25 Qualities of Spiritual Maturity and Depth
That is freedom, true liberation -- if you ask me.
As I reflect back over my journey, its breadth, its contradictions, misunderstandings, and wonderful, fearful humanity, this is what I've come to believe: The single greatest lesson I've continued to encounter has to do with permission. It is so important that we give ourselves permission to be fully human, which includes acknowledging our fears and failures as well as our hopes and triumphs, if we are to honestly traverse life's great path.
When I wrote this I had already begun working on this second book, Spiritual Maturity, but I'd not yet come to understand the "practice of permission" that permeates my personal journey. Like many in my profession, I often write what I need to learn.
I've since come to believe that authentic spiritual maturation embraces this breadth of permission. Permission to make mistakes. Permission to view our journey as always ongoing and evolving. Permission to allow our spiritual process to take its time. Permission to cultivate a larger faith and image of the Sacred that honors life's wonderful, fearful human whole. I also believe it is sometimes necessary to go a bit further, daring to push ourselves into a slightly maverick, outrageous -- (or, for some, heretical?) -- depth of permission. It's a quality of seeking I like to think of as grand permission.

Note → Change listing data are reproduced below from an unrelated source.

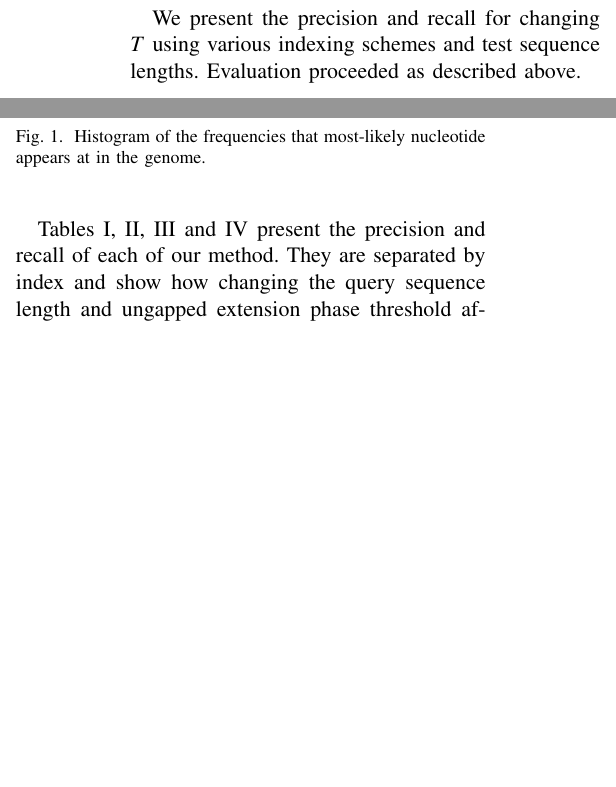
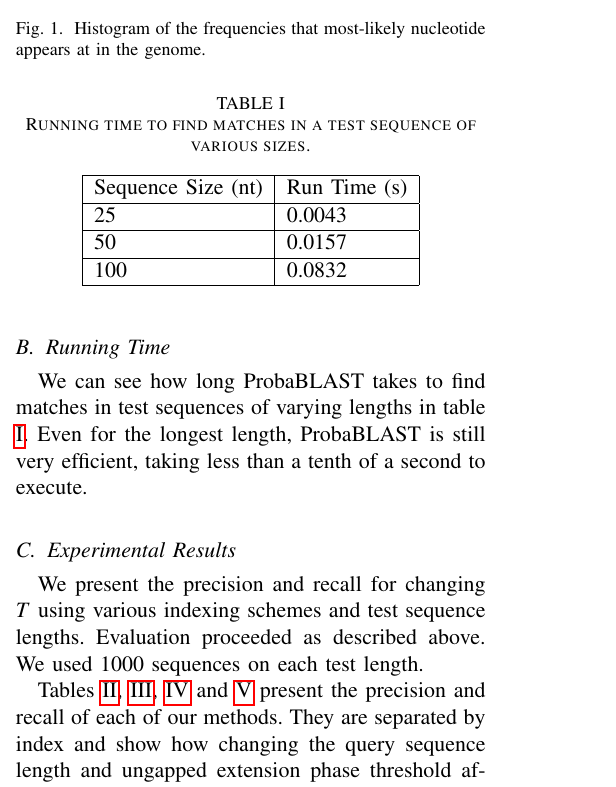
Before and after one commit to afcarl/ProbaBLAST, a LaTeX paper (Report/report.tex): two parts of the columns of page 3 of 6 before the commit and part of one column of page 3 of 6 after it, the two joined at a grey line, cut so that both start at the same text, the shorter picture padded with empty space. Compiled offline with pdfLaTeX.

Commit message:
Final report.

```diff
--- a/Report/report.tex
+++ b/Report/report.tex
@@ -12,6 +12,7 @@
 \usepackage{mathptmx}
 \usepackage{algpseudocode,algorithm,algorithmicx}
 \usepackage{multirow}
+\usepackage{hyperref}
 \newcommand*\Let[2]{\State #1 $\gets$ #2}
 \algrenewcommand\algorithmicrequire{\textbf{Precondition:}}
 
@@ -130,6 +131,26 @@ Note that this method has an inherent flaw. We assume that the gold standard is
 
 For the following results, we used a probabilistic genome of length 604466 nucleotides. The probabilities in the genome are distributed with the majority of the mass being assigned to a single nucleotide and the remainder split equally between the three other nucleotides. As we can see from figure \ref{data}, the most frequent nucleotide at each genome is generally greater than 90\%, although this is not always the case.
 
+\subsection{Running Time}
+
+\begin{table}
+\centering
+\caption{Running time to find matches in a test sequence of various sizes.}
+\label{rt}
+\begin{tabular}{|l|l|}
+\hline
+Sequence Size (nt) & Run Time (s) \\ \hline
+25 & 0.0043 \\ \hline
+50 & 0.0157\\ \hline
+100 & 0.0832 \\
+\hline
+\end{tabular}
+\end{table}
+
+We can see how long ProbaBLAST takes to find matches in test sequences of varying lengths in table \ref{rt}. Even for the longest length, ProbaBLAST is still very efficient, taking less than a tenth of a second to execute.
+
+
+\subsection{Experimental Results}
 \begin{table*}[]
 \centering
 \caption{Precision / Recall for \textbf{Maximum Likelihood Index}}
@@ -187,7 +208,7 @@ For the following results, we used a probabilistic genome of length 604466 nucle
 \end{tabular}
 \end{table*}
 
-We present the precision and recall for changing $T$ using various indexing schemes and test sequence lengths. Evaluation proceeded as described above.
+We present the precision and recall for changing $T$ using various indexing schemes and test sequence lengths. Evaluation proceeded as described above. We used 1000 sequences on each test length.
 
 \begin{figure*}
     \centering
@@ -196,7 +217,7 @@ We present the precision and recall for changing $T$ using various indexing sche
     \label{dists}
 \end{figure*}
 
-Tables \ref{ml}, \ref{t925}, \ref{t95} and \ref{t975} present the precision and recall of each of our method. They are separated by index and show how changing the query sequence length and ungapped extension phase threshold affects the performance of our algorithm. In bold we can see the maximum precision and recall for each index, while what we evaluate to be the best threshold is in italic.
+Tables \ref{ml}, \ref{t925}, \ref{t95} and \ref{t975} present the precision and recall of each of our methods. They are separated by index and show how changing the query sequence length and ungapped extension phase threshold affects the performance of our algorithm. In bold we can see the maximum precision and recall for each index, while what we evaluate to be the best threshold is in italic.
 
 Figure \ref{dists} shows how changing the threshold affects the number of matches we return for a single test example. We can see that all thresholds are able to detect the match where the query sequence was generated from. However, lower thresholds return many more sequences with lower scores as well.
 
```
Also changed, not shown: Report/report.tex (21 more changed lines).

It's one of the twenty-five qualities of "spiritual maturity" this new book explores. But, for me, it is the meta-quality, if you will, of my journey today.
Such a breadth of permission is not something we can accomplish offhand or willy-nilly. It takes a sense of determination and even vigilance to uphold. It's grand -- almost too large, too open-minded, trespassing over the edges of our more conservative psycho-spiritual boundaries. And though iconoclastic, grand permission is not arrogant, uniformed, nor without awareness. Like the grandness of, say, an Oscar Wilde or Maya Angelou, it consciously challenges us to re-think, reconsider, and re-imagine our notions of life and its full statement. I've since found that to try to live this wisdom isn't easy. To live this degree of individuality in today's world of conformity and conventionality takes a deep commitment to one's own personal truth and spiritual process.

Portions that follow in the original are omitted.